River Valley Church is hosting nearly three dozen different Christmas Eve services at its metro-area locations — with carols by candlelight on both Friday and Saturday.

For Christmas Day, however, there won't be any services at all. The church's recorded Christmas Spectacular will be available on-demand all day on its YouTube channel.

While many Twin Cities churches celebrate Christmas Eve in a big way, some are skipping in-person services on Christmas Day, which falls on a Sunday this year. Nationally, most Protestant churches (84%) do plan to hold services on Dec. 25, but the number doing so has shrunk more than 5% from 2016, the last time Christmas Day fell on a Sunday, a Lifeway Research survey found.

According to Lifeway's executive director Scott McConnell, many pastors making the call to skip Christmas Day services this year anticipated that families celebrating their own traditions at home wouldn't want to come to church.

When the holiday lands during the week, most Protestants don't attend Christmas Day services. For many families, the holiday is devoted to staying in pajamas as long as possible and reveling in Santa's bounty. While some local pastors are holding "Jammies with Jesus" services over Zoom, others have decided to call the day off instead of leading worship before largely empty pews.
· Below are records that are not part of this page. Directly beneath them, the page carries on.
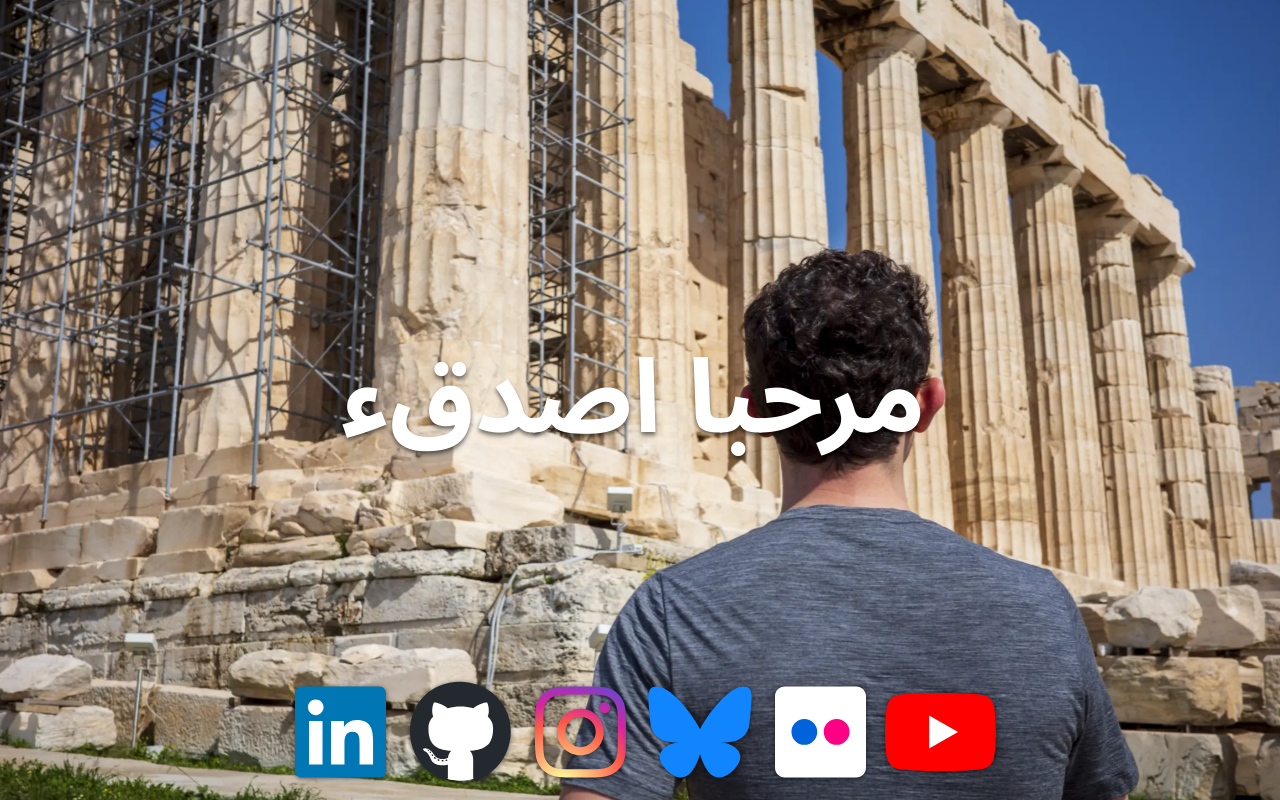
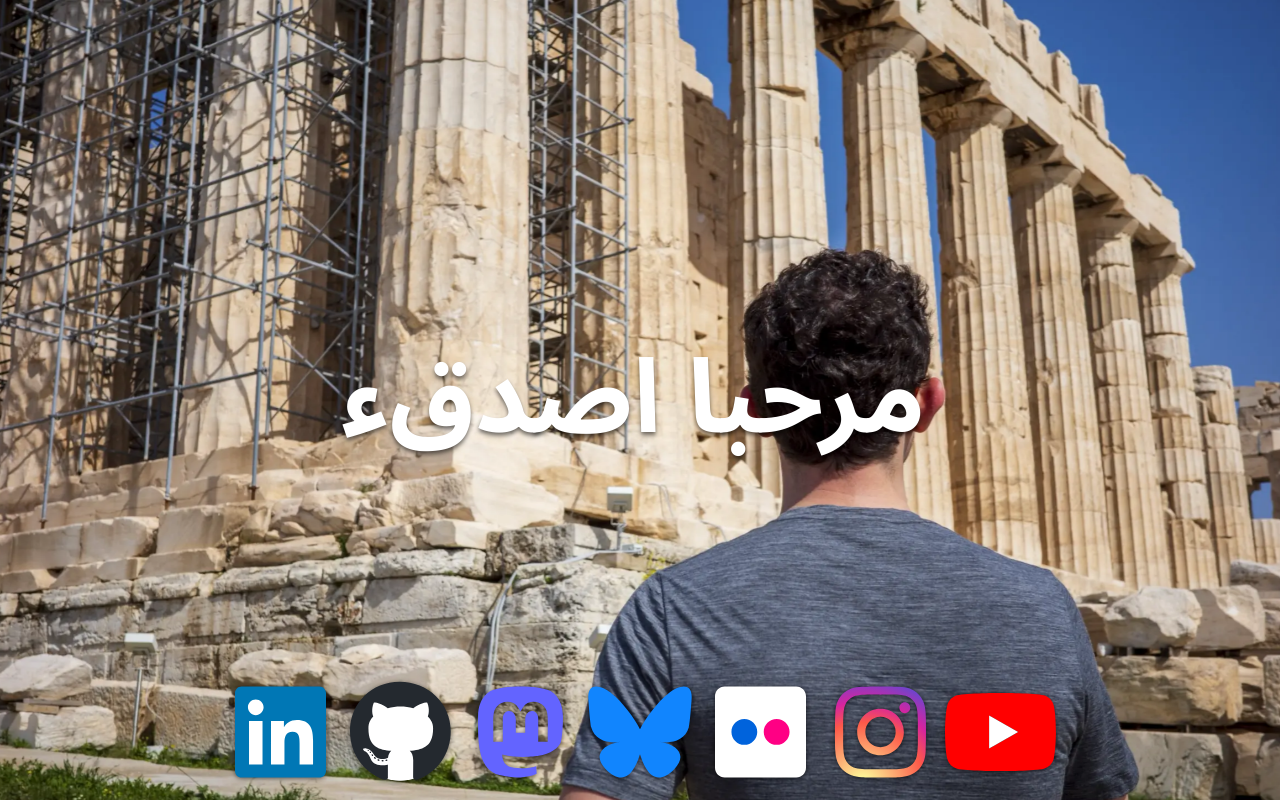
Before and after one commit to mitcdh/landing-page, a website with bundled scripts: page index.html in a window 1280 px wide. Built offline with nearby package versions, Linux system fonts and the light colour scheme; files whose address does not match are found by name.

Commit message:
Add Mastodon social link and restore Instagram icon

```diff
--- a/css/home.css
+++ b/css/home.css
@@ -27,6 +27,7 @@
   --blend-color-4: transparent;
   --blend-color-5: #aa55ff;
   --color-github: #24292f;
+  --color-mastodon: #6364FF;
   --color-bluesky: #1185FE;
   --color-linkedin: #0077B5;
   --color-youtube: #FF0000;
@@ -119,6 +120,7 @@
   transition: filter var(--time-depth) var(--ease-depth);
 }
 .github { color: var(--color-github); }
+.mastodon { color: var(--color-mastodon); }
 .bluesky { color: var(--color-bluesky); }
 .linkedin { color: var(--color-linkedin); }
 .flickr { color: #ffffff; }
--- a/index.html
+++ b/index.html
@@ -40,14 +40,17 @@
 					<a class="icon github" href="https://github.com/mitcdh" aria-label="GitHub" title="GitHub">
 						<svg aria-hidden="true" viewBox="0 0 496 512" xmlns="http://www.w3.org/2000/svg"><path fill="currentColor" d="M165.9 397.4c0 2-2.3 3.6-5.2 3.6-3.3.3-5.6-1.3-5.6-3.6 0-2 2.3-3.6 5.2-3.6 3-.3 5.6 1.3 5.6 3.6zm-31.1-4.5c-.7 2 1.3 4.3 4.3 4.9 2.6 1 5.6 0 6.2-2s-1.3-4.3-4.3-5.2c-2.6-.7-5.5.3-6.2 2.3zm44.2-1.7c-2.9.7-4.9 2.6-4.6 4.9.3 2 2.9 3.3 5.9 2.6 2.9-.7 4.9-2.6 4.6-4.6-.3-1.9-3-3.2-5.9-2.9zM244.8 8C106.1 8 0 113.3 0 252c0 110.9 69.8 205.8 169.5 239.2 12.8 2.3 17.3-5.6 17.3-12.1 0-6.2-.3-40.4-.3-61.4 0 0-70 15-84.7-29.8 0 0-11.4-29.1-27.8-36.6 0 0-22.9-15.7 1.6-15.4 0 0 24.9 2 38.6 25.8 21.9 38.6 58.6 27.5 72.9 20.9 2.3-16 8.8-27.1 16-33.7-55.9-6.2-112.3-14.3-112.3-110.5 0-27.5 7.6-41.3 23.6-58.9-2.6-6.5-11.1-33.3 2.6-67.9 20.9-6.5 69 27 69 27 20-5.6 41.5-8.5 62.8-8.5s42.8 2.9 62.8 8.5c0 0 48.1-33.6 69-27 13.7 34.7 5.2 61.4 2.6 67.9 16 17.7 25.8 31.5 25.8 58.9 0 96.5-58.9 104.2-114.8 110.5 9.2 7.9 17 22.9 17 46.4 0 33.7-.3 75.4-.3 83.6 0 6.5 4.6 14.4 17.3 12.1C428.2 457.8 496 362.9 496 252 496 113.3 383.5 8 244.8 8zM97.2 352.9c-1.3 1-1 3.3.7 5.2 1.6 1.6 3.9 2.3 5.2 1 1.3-1 1-3.3-.7-5.2-1.6-1.6-3.9-2.3-5.2-1zm-10.8-8.1c-.7 1.3.3 2.9 2.3 3.9 1.6 1 3.6.7 4.3-.7.7-1.3-.3-2.9-2.3-3.9-2-.6-3.6-.3-4.3.7zm32.4 35.6c-1.6 1.3-1 4.3 1.3 6.2 2.3 2.3 5.2 2.6 6.5 1 1.3-1.3.7-4.3-1.3-6.2-2.2-2.3-5.2-2.6-6.5-1zm-11.4-14.7c-1.6 1-1.6 3.6 0 5.9 1.6 2.3 4.3 3.3 5.6 2.3 1.6-1.3 1.6-3.9 0-6.2-1.4-2.3-4-3.3-5.6-2z" /></svg>
 					</a>
-					<a class="icon instagram" href="https://instagram.com/mitcdh" aria-label="Instagram" title="Instagram">
-						<svg aria-hidden="true" viewBox="0 0 448 512" xmlns="http://www.w3.org/2000/svg"><path fill="currentColor" d="M224.1 141c-63.6 0-114.9 51.3-114.9 114.9s51.3 114.9 114.9 114.9S339 319.5 339 255.9 287.7 141 224.1 141zm0 189.6c-41.1 0-74.7-33.5-74.7-74.7s33.5-74.7 74.7-74.7 74.7 33.5 74.7 74.7-33.6 74.7-74.7 74.7zm146.4-194.3c0 14.9-12 26.8-26.8 26.8-14.9 0-26.8-12-26.8-26.8s12-26.8 26.8-26.8 26.8 12 26.8 26.8zm76.1 27.2c-1.7-35.9-9.9-67.7-36.2-93.9-26.2-26.2-58-34.4-93.9-36.2-37-2.1-147.9-2.1-184.9 0-35.8 1.7-67.6 9.9-93.9 36.1s-34.4 58-36.2 93.9c-2.1 37-2.1 147.9 0 184.9 1.7 35.9 9.9 67.7 36.2 93.9s58 34.4 93.9 36.2c37 2.1 147.9 2.1 184.9 0 35.9-1.7 67.7-9.9 93.9-36.2 26.2-26.2 34.4-58 36.2-93.9 2.1-37 2.1-147.8 0-184.8zM398.8 388c-7.8 19.6-22.9 34.7-42.6 42.6-29.5 11.7-99.5 9-132.1 9s-102.7 2.6-132.1-9c-19.6-7.8-34.7-22.9-42.6-42.6-11.7-29.5-9-99.5-9-132.1s-2.6-102.7 9-132.1c7.8-19.6 22.9-34.7 42.6-42.6 29.5-11.7 99.5-9 132.1-9s102.7-2.6 132.1 9c19.6 7.8 34.7 22.9 42.6 42.6 11.7 29.5 9 99.5 9 132.1s2.7 102.7-9 132.1z" /></svg>
+					<a class="icon mastodon" href="https://infosec.exchange/@mitcdh" rel="me" aria-label="Mastodon" title="Mastodon">
+						<svg aria-hidden="true" viewBox="0 0 448 512" xmlns="http://www.w3.org/2000/svg"><path fill="currentColor" d="M433 179.11c0-97.2-63.71-125.7-63.71-125.7-62.52-28.7-228.56-28.4-290.48 0 0 0-63.72 28.5-63.72 125.7 0 115.7-6.6 259.4 105.63 289.1 40.51 10.7 75.32 13 103.33 11.4 50.81-2.8 79.32-18.1 79.32-18.1l-1.7-36.9s-36.31 11.4-77.12 10.1c-40.41-1.4-83-4.4-89.63-54a102.54 102.54 0 0 1-.9-13.9c85.63 20.9 158.65 9.1 178.75 6.7 56.12-6.7 105-41.3 111.23-72.9 9.8-49.8 9-121.5 9-121.5zm-75.12 125.2h-46.63v-114.2c0-49.7-64-51.6-64 6.9v62.5h-46.33V197c0-58.5-64-56.6-64-6.9v114.2H90.19c0-122.1-5.2-147.9 18.41-175 25.9-28.9 79.82-30.8 103.83 6.1l11.6 19.5 11.6-19.5c24.11-37.1 78.12-34.8 103.83-6.1 23.71 27.3 18.4 53 18.4 175z" /></svg>
 					</a>
 					<a class="icon bluesky" href="https://bsky.app/profile/mitcdh.au" aria-label="Bluesky" title="Bluesky">
 						<svg aria-hidden="true" viewBox="0 0 512 512" xmlns="http://www.w3.org/2000/svg"><path fill="currentColor" d="M111.8 62.2C170.2 105.9 233 194.7 256 242.4c23-47.6 85.8-136.4 144.2-180.2c42.1-31.6 110.3-56 110.3 21.8c0 15.5-8.9 130.5-14.1 149.2C478.2 298 412 314.6 353.1 304.5c102.9 17.5 129.1 75.5 72.5 133.5c-107.4 110.2-154.3-27.6-166.3-62.9l0 0c-1.7-4.9-2.6-7.8-3.3-7.8s-1.6 3-3.3 7.8l0 0c-12 35.3-59 173.1-166.3 62.9c-56.5-58-30.4-116 72.5-133.5C100 314.6 33.8 298 15.7 233.1C10.4 214.4 1.5 99.4 1.5 83.9c0-77.8 68.2-53.4 110.3-21.8z" /></svg>
 					</a>
 					<a class="icon flickr" href="https://flickr.com/people/mitcdh/" aria-label="Flickr" title="Flickr">
 						<svg aria-hidden="true" viewBox="0 0 448 512" xmlns="http://www.w3.org/2000/svg"><path fill="currentColor" d="M400 32H48C21.5 32 0 53.5 0 80v352c0 26.5 21.5 48 48 48h352c26.5 0 48-21.5 48-48V80c0-26.5-21.5-48-48-48zM144.5 319c-35.1 0-63.5-28.4-63.5-63.5s28.4-63.5 63.5-63.5 63.5 28.4 63.5 63.5-28.4 63.5-63.5 63.5zm159 0c-35.1 0-63.5-28.4-63.5-63.5s28.4-63.5 63.5-63.5 63.5 28.4 63.5 63.5-28.4 63.5-63.5 63.5z" /></svg>
+					</a>
+					<a class="icon instagram" href="https://instagram.com/mitcdh" aria-label="Instagram" title="Instagram">
+						<svg aria-hidden="true" viewBox="0 0 448 512" xmlns="http://www.w3.org/2000/svg"><path fill="currentColor" d="M224.1 141c-63.6 0-114.9 51.3-114.9 114.9s51.3 114.9 114.9 114.9S339 319.5 339 255.9 287.7 141 224.1 141zm0 189.6c-41.1 0-74.7-33.5-74.7-74.7s33.5-74.7 74.7-74.7 74.7 33.5 74.7 74.7-33.6 74.7-74.7 74.7zm146.4-194.3c0 14.9-12 26.8-26.8 26.8-14.9 0-26.8-12-26.8-26.8s12-26.8 26.8-26.8 26.8 12 26.8 26.8zm76.1 27.2c-1.7-35.9-9.9-67.7-36.2-93.9-26.2-26.2-58-34.4-93.9-36.2-37-2.1-147.9-2.1-184.9 0-35.8 1.7-67.6 9.9-93.9 36.1s-34.4 58-36.2 93.9c-2.1 37-2.1 147.9 0 184.9 1.7 35.9 9.9 67.7 36.2 93.9s58 34.4 93.9 36.2c37 2.1 147.9 2.1 184.9 0 35.9-1.7 67.7-9.9 93.9-36.2 26.2-26.2 34.4-58 36.2-93.9 2.1-37 2.1-147.8 0-184.8zM398.8 388c-7.8 19.6-22.9 34.7-42.6 42.6-29.5 11.7-99.5 9-132.1 9s-102.7 2.6-132.1-9c-19.6-7.8-34.7-22.9-42.6-42.6-11.7-29.5-9-99.5-9-132.1s-2.6-102.7 9-132.1c7.8-19.6 22.9-34.7 42.6-42.6 29.5-11.7 99.5-9 132.1-9s102.7-2.6 132.1 9c19.6 7.8 34.7 22.9 42.6 42.6 11.7 29.5 9 99.5 9 132.1s2.7 102.7-9 132.1z" /></svg>
 					</a>
 					<a class="icon youtube" href="https://youtube.com/@mitcdh" aria-label="YouTube" title="YouTube">
 						<svg aria-hidden="true" viewBox="0 0 576 512" xmlns="http://www.w3.org/2000/svg"><path fill="currentColor" d="M549.655 124.083c-6.281-23.65-24.787-42.276-48.284-48.597C458.781 64 288 64 288 64S117.22 64 74.629 75.486c-23.497 6.322-42.003 24.947-48.284 48.597-11.412 42.867-11.412 132.305-11.412 132.305s0 89.438 11.412 132.305c6.281 23.65 24.787 41.5 48.284 47.821C117.22 448 288 448 288 448s170.78 0 213.371-11.486c23.497-6.321 42.003-24.171 48.284-47.821 11.412-42.867 11.412-132.305 11.412-132.305s0-89.438-11.412-132.305zm-317.51 213.508V175.185l142.739 81.205-142.739 81.201z" /><path class="brand-knockout" fill="#fff" d="M232.145 337.591V175.185l142.739 81.205-142.739 81.201z" /></svg>
```
Also changed, not shown: README.md.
It's not uncommon for River Valley to skip Sunday services when the holidays fall on or near a weekend. Christmas Eve has always been the church's focus, said Logan Ketterling, a pastor in the multi-site megachurch. "It's really a time for us to anticipate the celebration of the birth of our savior," he said.

Minneapolis' Judson Memorial Baptist Church is taking two Sundays off this holiday season. Pastor Rev. G. Travis Norvell decided not to hold services on Christmas Day or New Year's Day, which also falls on a Sunday.

"I think the pandemic has changed us by thinking that we went two years without in-person service. We thought we could go two Sundays," said Norvell.

Christmas Eve is Judson's big celebration, said Norvell, who described Christmas Day as "kind of a letdown. People can have a break and be home with their families and just enjoy the time," he said.

Here in the Twin Cities, a number of churches both large and small are skipping Sunday services this week, but most have at least one Christmas Day service planned.

Lifeway's survey found that pastors in the western U.S. and those at the helm of non-denominational churches were among the least likely to hold Sunday services on Christmas Day this year. And nationally, bigger churches (those with 250 or more in attendance) were 12% more likely than small ones (those with 50 or fewer) to keep Sunday services on the schedule this Christmas Day.

Lifeway's researchers only talked to Protestant pastors — at Catholic churches, Sunday Mass is a must. In Minneapolis, the Basilica of St. Mary will have four different services on Christmas Day, some featuring their choir accompanied by brass, strings and organ.

In fact, some local clergy are anticipating that on Christmas Day, members might be even more in need of the connection that a worship service can provide.

At Hennepin Avenue United Methodist Church, which will host both an in-person and a Zoom service on Dec. 25, pastors posted an online invitation for their Christmas Day services: "Do you need a bit of revitalization? Do you need a bit of soul and physical nourishment this Christmas Day?" they asked, adding that their two services "will have time to connect to each other, the meaning of Christmas, and an invitation to share your own stories of Christmas, if you so desire."